It would be reasonable for NFL scouts to look at former St. Vincent-St. Mary and Ohio State standout Parris Campbell’s stats from his junior to senior years as a Buckeye and hold a multitude of questions. Chief among them: What happened?

Campbell, 6 feet and 205 pounds, enjoyed an explosive final season as a wide receiver for the Buckeyes after only learning the position in college, more than doubling his production in his senior year.

Campbell, who played running back at St. V-M, earned first-team All-Big Ten Conference at wide receiver on the way to catching a school record 90 balls for 1,063 yards and 12 touchdowns. The season prior, he caught 40 passes for 584 yards and three touchdowns. He expressed confidence he will continue to grow into the position.

“I think my ceiling is high for the position. I made the transition when I got to college. It was a struggle for me early on but I continued to work, and it got to the place I am now,” he said at the NFL combine last month. “But definitely I think my ceiling aside, I think I have a lot of potential to still reach for sure.”

That is what NFL.com draft analyst Lance Zierlein says in his profile of Campbell.

“Teams know he's a gifted athlete, but he needs to add more polish as a route-runner to become a well-rounded target instead of a gadget slot,” Zierlein said. “His upside is bolstered by his traits while his special teams ability and talent with the ball in his hands should level out any bust concerns.”

OSU wide receiver coach Brian Hartline, a GlenOak graduate who played seven years in the NFL — six with the Miami Dolphins and a season with the Browns — agreed.

“I think we noticed a guy who was playing the game a lot faster,” Hartline said. “He was running routes a lot faster.
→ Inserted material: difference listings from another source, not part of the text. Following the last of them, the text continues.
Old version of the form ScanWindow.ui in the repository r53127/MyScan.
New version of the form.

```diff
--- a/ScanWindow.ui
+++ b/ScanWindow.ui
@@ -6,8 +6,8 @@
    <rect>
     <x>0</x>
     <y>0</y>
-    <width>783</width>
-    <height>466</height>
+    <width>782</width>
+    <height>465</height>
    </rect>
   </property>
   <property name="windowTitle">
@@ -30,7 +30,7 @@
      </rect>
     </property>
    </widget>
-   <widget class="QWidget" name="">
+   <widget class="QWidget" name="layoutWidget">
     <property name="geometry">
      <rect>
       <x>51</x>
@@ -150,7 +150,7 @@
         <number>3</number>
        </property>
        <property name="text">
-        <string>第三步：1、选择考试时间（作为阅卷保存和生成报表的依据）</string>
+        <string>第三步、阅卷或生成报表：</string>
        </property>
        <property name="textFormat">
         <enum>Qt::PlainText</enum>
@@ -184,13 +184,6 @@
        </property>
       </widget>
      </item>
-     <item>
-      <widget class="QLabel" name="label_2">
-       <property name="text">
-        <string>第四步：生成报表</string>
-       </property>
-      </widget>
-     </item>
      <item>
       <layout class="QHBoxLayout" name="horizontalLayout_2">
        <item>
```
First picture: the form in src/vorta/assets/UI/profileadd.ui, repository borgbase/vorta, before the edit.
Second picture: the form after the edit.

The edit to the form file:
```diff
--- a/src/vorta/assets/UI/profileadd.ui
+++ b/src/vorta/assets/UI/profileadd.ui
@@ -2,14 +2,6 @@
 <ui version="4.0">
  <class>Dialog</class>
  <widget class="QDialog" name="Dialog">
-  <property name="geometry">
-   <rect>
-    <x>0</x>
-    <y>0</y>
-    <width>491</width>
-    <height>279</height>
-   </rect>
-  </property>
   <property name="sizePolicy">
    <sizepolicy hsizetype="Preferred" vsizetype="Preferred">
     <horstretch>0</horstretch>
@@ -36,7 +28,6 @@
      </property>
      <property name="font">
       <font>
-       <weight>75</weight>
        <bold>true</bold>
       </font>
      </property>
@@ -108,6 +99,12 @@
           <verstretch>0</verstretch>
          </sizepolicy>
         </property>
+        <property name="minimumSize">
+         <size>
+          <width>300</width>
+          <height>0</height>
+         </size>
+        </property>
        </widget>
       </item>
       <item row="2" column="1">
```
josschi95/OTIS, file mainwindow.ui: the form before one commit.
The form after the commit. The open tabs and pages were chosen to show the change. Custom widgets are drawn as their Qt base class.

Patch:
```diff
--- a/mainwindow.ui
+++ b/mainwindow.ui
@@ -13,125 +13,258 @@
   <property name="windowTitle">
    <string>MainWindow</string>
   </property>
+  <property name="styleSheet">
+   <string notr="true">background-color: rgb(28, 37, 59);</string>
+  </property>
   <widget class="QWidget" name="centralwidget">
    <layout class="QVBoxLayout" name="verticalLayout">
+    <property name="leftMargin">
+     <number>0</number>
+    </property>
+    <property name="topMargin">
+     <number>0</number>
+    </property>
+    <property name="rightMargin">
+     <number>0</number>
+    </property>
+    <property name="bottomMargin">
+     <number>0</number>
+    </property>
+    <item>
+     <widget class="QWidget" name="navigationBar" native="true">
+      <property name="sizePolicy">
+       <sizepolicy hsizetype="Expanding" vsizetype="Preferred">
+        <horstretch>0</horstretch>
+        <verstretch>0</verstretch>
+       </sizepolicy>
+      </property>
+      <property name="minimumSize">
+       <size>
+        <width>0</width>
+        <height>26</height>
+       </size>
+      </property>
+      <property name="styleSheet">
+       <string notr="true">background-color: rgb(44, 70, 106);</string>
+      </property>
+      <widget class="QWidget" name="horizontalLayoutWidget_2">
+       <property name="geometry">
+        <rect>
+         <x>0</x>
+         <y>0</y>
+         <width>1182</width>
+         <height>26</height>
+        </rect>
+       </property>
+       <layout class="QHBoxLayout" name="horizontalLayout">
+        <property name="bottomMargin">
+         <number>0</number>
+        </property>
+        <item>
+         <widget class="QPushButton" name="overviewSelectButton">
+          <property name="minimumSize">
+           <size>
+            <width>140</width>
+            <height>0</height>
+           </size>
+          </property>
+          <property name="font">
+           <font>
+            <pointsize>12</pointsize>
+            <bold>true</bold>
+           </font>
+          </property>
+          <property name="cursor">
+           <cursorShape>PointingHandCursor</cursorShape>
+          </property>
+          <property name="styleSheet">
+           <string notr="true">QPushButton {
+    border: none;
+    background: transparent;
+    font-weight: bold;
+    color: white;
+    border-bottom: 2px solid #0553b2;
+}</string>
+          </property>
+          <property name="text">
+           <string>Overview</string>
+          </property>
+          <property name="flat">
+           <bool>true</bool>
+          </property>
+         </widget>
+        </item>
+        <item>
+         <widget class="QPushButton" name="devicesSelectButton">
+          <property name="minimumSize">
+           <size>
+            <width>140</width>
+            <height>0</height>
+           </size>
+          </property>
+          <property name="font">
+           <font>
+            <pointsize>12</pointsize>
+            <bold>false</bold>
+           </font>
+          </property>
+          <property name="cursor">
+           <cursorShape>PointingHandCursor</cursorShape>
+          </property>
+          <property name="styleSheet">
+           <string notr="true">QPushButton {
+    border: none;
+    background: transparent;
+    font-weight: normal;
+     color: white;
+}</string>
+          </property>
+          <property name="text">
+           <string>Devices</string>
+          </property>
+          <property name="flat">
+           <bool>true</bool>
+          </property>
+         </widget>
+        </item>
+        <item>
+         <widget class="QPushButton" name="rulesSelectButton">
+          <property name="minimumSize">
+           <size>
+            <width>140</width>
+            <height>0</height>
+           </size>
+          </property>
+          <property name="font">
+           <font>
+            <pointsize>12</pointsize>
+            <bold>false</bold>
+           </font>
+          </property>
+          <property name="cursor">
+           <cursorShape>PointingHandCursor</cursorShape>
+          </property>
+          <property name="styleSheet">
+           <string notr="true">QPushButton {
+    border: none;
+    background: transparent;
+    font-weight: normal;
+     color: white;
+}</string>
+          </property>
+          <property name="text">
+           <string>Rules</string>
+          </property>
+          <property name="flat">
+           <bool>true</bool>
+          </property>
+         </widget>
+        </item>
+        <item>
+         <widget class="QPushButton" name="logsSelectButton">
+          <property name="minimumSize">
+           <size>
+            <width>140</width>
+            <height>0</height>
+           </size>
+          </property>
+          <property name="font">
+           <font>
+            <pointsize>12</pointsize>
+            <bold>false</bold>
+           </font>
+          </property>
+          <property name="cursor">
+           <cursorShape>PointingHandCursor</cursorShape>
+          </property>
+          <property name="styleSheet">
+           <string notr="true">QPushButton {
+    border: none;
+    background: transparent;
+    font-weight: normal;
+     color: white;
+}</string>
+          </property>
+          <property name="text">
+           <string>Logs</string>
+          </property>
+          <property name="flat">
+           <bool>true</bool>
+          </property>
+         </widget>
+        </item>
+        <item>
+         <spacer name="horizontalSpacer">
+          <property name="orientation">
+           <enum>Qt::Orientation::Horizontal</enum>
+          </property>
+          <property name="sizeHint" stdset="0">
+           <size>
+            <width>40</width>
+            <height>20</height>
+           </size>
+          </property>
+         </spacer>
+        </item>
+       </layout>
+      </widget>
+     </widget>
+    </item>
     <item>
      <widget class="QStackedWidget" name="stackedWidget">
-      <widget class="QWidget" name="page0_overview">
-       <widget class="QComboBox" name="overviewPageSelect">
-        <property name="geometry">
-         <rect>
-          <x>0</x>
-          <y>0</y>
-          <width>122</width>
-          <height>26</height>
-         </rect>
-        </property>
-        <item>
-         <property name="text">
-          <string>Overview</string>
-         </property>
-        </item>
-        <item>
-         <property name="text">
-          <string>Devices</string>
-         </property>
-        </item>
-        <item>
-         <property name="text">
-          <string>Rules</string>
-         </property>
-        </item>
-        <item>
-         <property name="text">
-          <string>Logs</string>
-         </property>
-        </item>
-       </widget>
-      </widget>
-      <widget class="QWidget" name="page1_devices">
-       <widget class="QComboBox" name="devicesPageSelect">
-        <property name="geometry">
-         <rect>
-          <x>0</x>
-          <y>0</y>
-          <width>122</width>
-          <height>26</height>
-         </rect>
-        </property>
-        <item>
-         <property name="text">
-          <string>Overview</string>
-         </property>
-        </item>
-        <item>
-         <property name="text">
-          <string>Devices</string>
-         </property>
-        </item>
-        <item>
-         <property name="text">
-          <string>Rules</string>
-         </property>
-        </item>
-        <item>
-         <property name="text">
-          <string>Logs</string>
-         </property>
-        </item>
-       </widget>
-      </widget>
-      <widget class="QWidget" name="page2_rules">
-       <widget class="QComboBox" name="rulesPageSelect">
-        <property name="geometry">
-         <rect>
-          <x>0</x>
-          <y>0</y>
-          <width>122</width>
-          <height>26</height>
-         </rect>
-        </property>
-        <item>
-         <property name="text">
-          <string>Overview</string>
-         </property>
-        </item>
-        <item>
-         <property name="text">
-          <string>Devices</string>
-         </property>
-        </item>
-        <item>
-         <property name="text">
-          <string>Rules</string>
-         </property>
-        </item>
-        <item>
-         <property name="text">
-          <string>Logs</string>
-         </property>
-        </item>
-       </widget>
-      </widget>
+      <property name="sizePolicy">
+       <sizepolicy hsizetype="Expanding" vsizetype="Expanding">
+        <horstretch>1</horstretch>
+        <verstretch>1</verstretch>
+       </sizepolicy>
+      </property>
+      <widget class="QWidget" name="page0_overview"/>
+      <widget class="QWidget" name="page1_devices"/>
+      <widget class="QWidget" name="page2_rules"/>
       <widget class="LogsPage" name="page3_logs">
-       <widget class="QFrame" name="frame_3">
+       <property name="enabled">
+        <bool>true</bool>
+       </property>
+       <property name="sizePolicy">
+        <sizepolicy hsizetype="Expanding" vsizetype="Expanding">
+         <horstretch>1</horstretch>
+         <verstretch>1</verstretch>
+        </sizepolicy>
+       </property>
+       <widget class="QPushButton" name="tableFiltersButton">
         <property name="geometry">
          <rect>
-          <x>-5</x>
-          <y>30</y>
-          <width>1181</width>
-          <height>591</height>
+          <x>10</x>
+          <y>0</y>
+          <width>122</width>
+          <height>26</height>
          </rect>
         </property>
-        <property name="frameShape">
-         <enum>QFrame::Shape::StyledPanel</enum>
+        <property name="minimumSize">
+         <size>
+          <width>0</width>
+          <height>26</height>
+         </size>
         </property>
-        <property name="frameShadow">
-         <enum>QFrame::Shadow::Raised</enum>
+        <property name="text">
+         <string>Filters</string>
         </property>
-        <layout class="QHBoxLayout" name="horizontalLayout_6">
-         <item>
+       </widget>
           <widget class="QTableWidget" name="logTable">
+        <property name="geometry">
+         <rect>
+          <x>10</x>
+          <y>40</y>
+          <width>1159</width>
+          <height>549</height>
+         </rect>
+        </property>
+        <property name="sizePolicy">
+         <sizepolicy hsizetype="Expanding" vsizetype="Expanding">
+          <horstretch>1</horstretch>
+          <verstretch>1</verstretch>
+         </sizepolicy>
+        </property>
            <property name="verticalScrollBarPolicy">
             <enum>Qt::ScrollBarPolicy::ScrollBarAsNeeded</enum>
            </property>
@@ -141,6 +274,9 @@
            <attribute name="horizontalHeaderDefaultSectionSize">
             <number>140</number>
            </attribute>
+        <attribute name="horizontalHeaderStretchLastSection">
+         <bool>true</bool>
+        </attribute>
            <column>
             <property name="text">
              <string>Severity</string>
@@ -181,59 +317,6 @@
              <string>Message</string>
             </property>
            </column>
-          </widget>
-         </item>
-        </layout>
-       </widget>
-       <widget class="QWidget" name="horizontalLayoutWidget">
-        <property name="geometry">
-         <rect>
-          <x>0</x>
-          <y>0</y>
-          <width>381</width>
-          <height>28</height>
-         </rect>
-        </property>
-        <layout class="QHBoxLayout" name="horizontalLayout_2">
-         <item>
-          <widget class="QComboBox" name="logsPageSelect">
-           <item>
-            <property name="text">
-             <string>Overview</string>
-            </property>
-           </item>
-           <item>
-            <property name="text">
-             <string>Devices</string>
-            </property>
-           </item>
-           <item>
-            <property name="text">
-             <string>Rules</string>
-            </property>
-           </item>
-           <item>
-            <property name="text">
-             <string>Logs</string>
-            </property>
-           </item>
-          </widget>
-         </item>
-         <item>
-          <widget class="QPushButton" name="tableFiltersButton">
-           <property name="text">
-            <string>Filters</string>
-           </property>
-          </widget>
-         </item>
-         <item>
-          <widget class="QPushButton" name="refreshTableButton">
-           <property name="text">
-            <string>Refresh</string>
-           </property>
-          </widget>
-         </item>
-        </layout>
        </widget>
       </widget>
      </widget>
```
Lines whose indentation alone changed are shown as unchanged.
He was starting to view himself as a route technician. He was starting to play the game like a true artist of the position and he was operating with purpose.”

At the NFL combine, Campbell displayed the one thing that can’t be taught — speed. He was clocked at 4.31 in the 40-yard dash, a number that tends to make NFL scouts salivate.

Consensus from various draft analysts gives Campbell a second-round rating, but a couple have him sneaking into the tail end of the first round. Campbell has said he would have no problem playing right up the road at FirstEnergy Stadium for the Browns.

He certainly benefited from the record numbers quarterback Dwayne Haskins Jr. posted in his lone season as Ohio State’s starter and a change in offensive philosophy, but he certainly worked at his craft, both he and Hartline said. In other words, he doesn’t want to be just known as a fast guy who catches the ball.

Playing wide receiver for the Buckeyes in former coach Urban Meyer’s offense offers challenges for those players looking to make it to the next level.

“Urban [Meyer] has a system and it works, but it makes it harder to evaluate his receivers,” an AFC personnel executive told NFL.com. “Mike Thomas was just OK in their offense and then he gets to the pros and he's great. Campbell is kind of raw, but that same thing could happen with him."

One of the things he’s worked on is eliminating the drops.

“It's always been questionable about my hands. But like I said, I've put in so much work,” Campbell said at the combine. “I'm so confident in myself, so confident in my hands to where I am today from where I stepped foot on the Ohio State University. It's a completely different player, a completely different person.”

Hartline saw that leap in production from the junior to senior season and gave him credit for having one of the lowest drop percentages on the team.

“His hands improved,” he said. “He was playing faster and I think he really began to embody not just an athlete playing receiver, but he was a fast guy playing the position in a technical sense, so I think he just became more of a true receiver.”

Hartline said he knows that whichever team drafts Campbell is getting a phenomenal young man who plays the game the right way, physically and mentally, but he also knows the drive Campbell has, seemingly implying that failure is not an option for him.

“If you ask him to do something, he’s going to do it,” Hartline said. “He’s not going to complain. He’s not going to ask why. He’s just going to do it and I think that’s a lost trait, a lost art.”

George M. Thomas can be reached at gmthomas@thebeaconjournal.com. Read the Browns blog at www.ohio.com/browns. Follow him on Twitter at www.twitter.com/ByGeorgeThomas.